### Extracted material
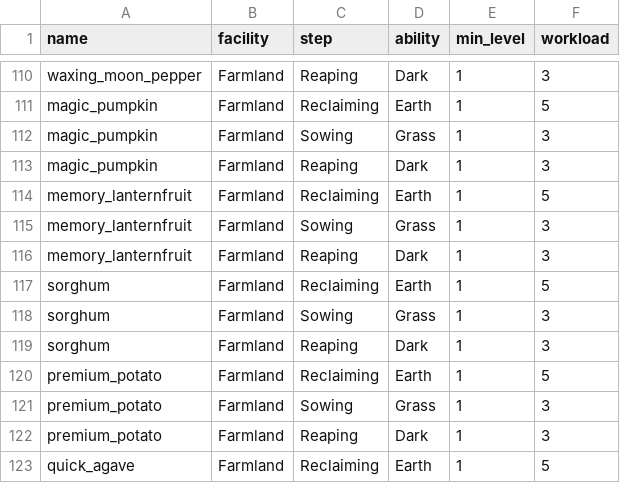
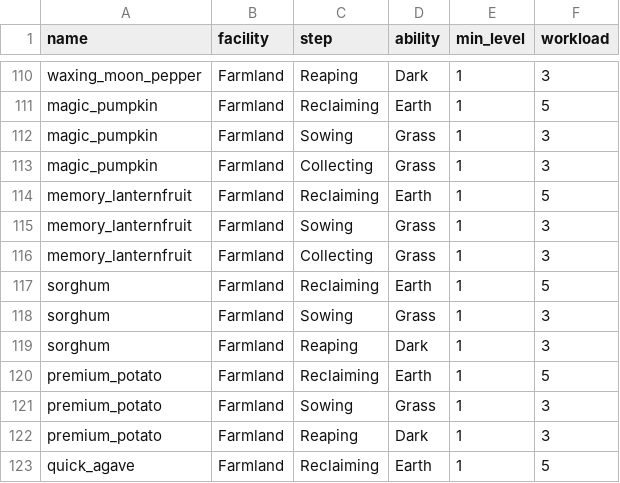
Before and after one commit to rutelun/aniimax, a CSV file: data/grower_steps.csv, drawn as a sheet; only a part is shown, gaps mark what is left out.

```diff
--- a/data/grower_steps.csv
+++ b/data/grower_steps.csv
@@ -112,6 +112,6 @@ magic_pumpkin, Farmland, Reclaiming, Earth, 1, 5
 magic_pumpkin, Farmland, Sowing, Grass, 1, 3
-magic_pumpkin, Farmland, Reaping, Dark, 1, 3
+magic_pumpkin, Farmland, Collecting, Grass, 1, 3
 memory_lanternfruit, Farmland, Reclaiming, Earth, 1, 5
 memory_lanternfruit, Farmland, Sowing, Grass, 1, 3
-memory_lanternfruit, Farmland, Reaping, Dark, 1, 3
+memory_lanternfruit, Farmland, Collecting, Grass, 1, 3
 sorghum, Farmland, Reclaiming, Earth, 1, 5
```
Also changed, not shown: data/aniimo_requirements.csv, data/crafting_table.csv, 17 other files.
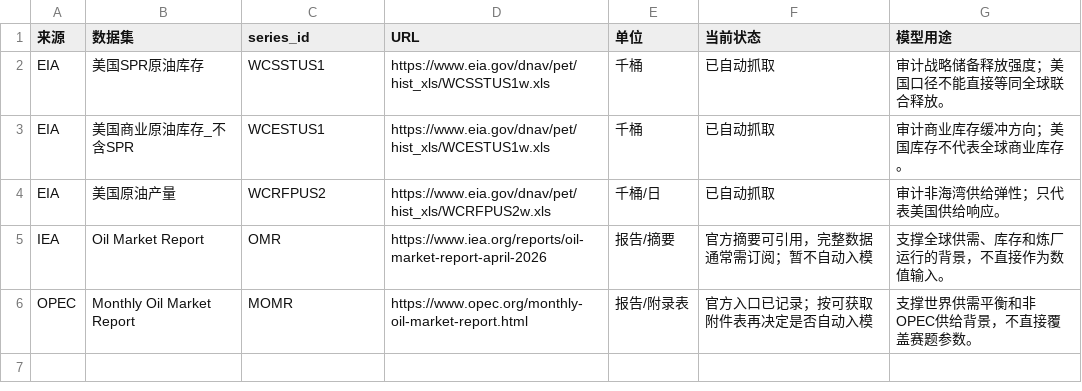
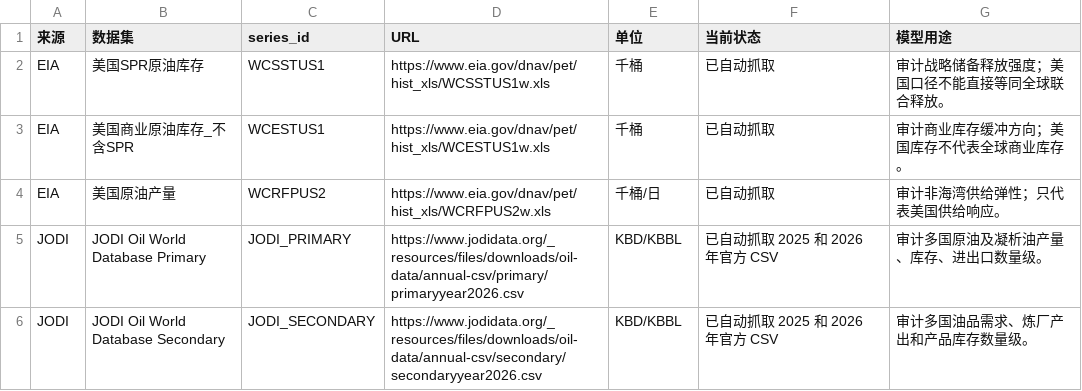
Before and after one commit to Timcai06/-A-, a CSV file: data/external/官方外生数据来源表.csv, drawn as a sheet.

```diff
--- a/data/external/官方外生数据来源表.csv
+++ b/data/external/官方外生数据来源表.csv
@@ -4,3 +4,3 @@ EIA,美国商业原油库存_不含SPR,WCESTUS1,https://www.eia.gov/dnav/pet/his
 EIA,美国原油产量,WCRFPUS2,https://www.eia.gov/dnav/pet/hist_xls/WCRFPUS2w.xls,千桶/日,已自动抓取,审计非海湾供给弹性；只代表美国供给响应。
-IEA,Oil Market Report,OMR,https://www.iea.org/reports/oil-market-report-april-2026,报告/摘要,官方摘要可引用，完整数据通常需订阅；暂不自动入模,支撑全球供需、库存和炼厂运行的背景，不直接作为数值输入。
-OPEC,Monthly Oil Market Report,MOMR,https://www.opec.org/monthly-oil-market-report.html,报告/附录表,官方入口已记录；按可获取附件表再决定是否自动入模,支撑世界供需平衡和非OPEC供给背景，不直接覆盖赛题参数。
+JODI,JODI Oil World Database Primary,JODI_PRIMARY,https://www.jodidata.org/_resources/files/downloads/oil-data/annual-csv/primary/primaryyear2026.csv,KBD/KBBL,已自动抓取 2025 和 2026 年官方 CSV,审计多国原油及凝析油产量、库存、进出口数量级。
+JODI,JODI Oil World Database Secondary,JODI_SECONDARY,https://www.jodidata.org/_resources/files/downloads/oil-data/annual-csv/secondary/secondaryyear2026.csv,KBD/KBBL,已自动抓取 2025 和 2026 年官方 CSV,审计多国油品需求、炼厂产出和产品库存数量级。
```
Also changed, not shown: output/sensitivity/参数重要性排序.csv, output/sensitivity/敏感性分析结果.csv, 52 other files.
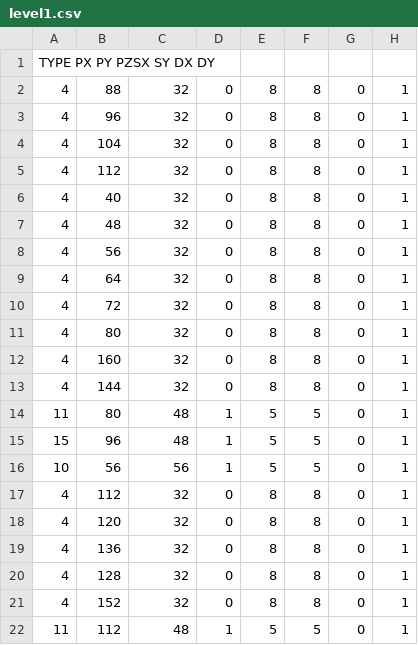
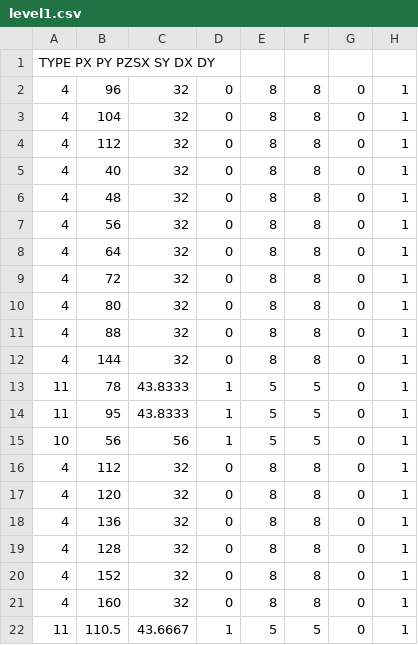
Before and after one commit to FroustyJello/SP3, a CSV file: PPHY/Physics/level1.csv, drawn as a sheet.

```diff
--- a/PPHY/Physics/level1.csv
+++ b/PPHY/Physics/level1.csv
@@ -1,3 +1,2 @@
 TYPE  PX PY PZSX SY DX DY
-4,88,32,0,8,8,0,1
 4,96,32,0,8,8,0,1
@@ -11,6 +10,6 @@ TYPE  PX PY PZSX SY DX DY
 4,80,32,0,8,8,0,1
-4,160,32,0,8,8,0,1
+4,88,32,0,8,8,0,1
 4,144,32,0,8,8,0,1
-11,80,48,1,5,5,0,1
-15,96,48,1,5,5,0,1
+11,78,43.8333,1,5,5,0,1
+11,95,43.8333,1,5,5,0,1
 10,56,56,1,5,5,0,1
@@ -21,2 +20,3 @@ TYPE  PX PY PZSX SY DX DY
 4,152,32,0,8,8,0,1
-11,112,48,1,5,5,0,1
+4,160,32,0,8,8,0,1
+11,110.5,43.6667,1,5,5,0,1
```
Also changed, not shown: 3 other files.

### How to complete this task
Show every line in the entries where the string "jodidata" occurs.

### Exercise output
+JODI,JODI Oil World Database Primary,JODI_PRIMARY,https://www.jodidata.org/_resources/files/downloads/oil-data/annual-csv/primary/primaryyear2026.csv,KBD/KBBL,已自动抓取 2025 和 2026 年官方 CSV,审计多国原油及凝析油产量、库存、进出口数量级。
+JODI,JODI Oil World Database Secondary,JODI_SECONDARY,https://www.jodidata.org/_resources/files/downloads/oil-data/annual-csv/secondary/secondaryyear2026.csv,KBD/KBBL,已自动抓取 2025 和 2026 年官方 CSV,审计多国油品需求、炼厂产出和产品库存数量级。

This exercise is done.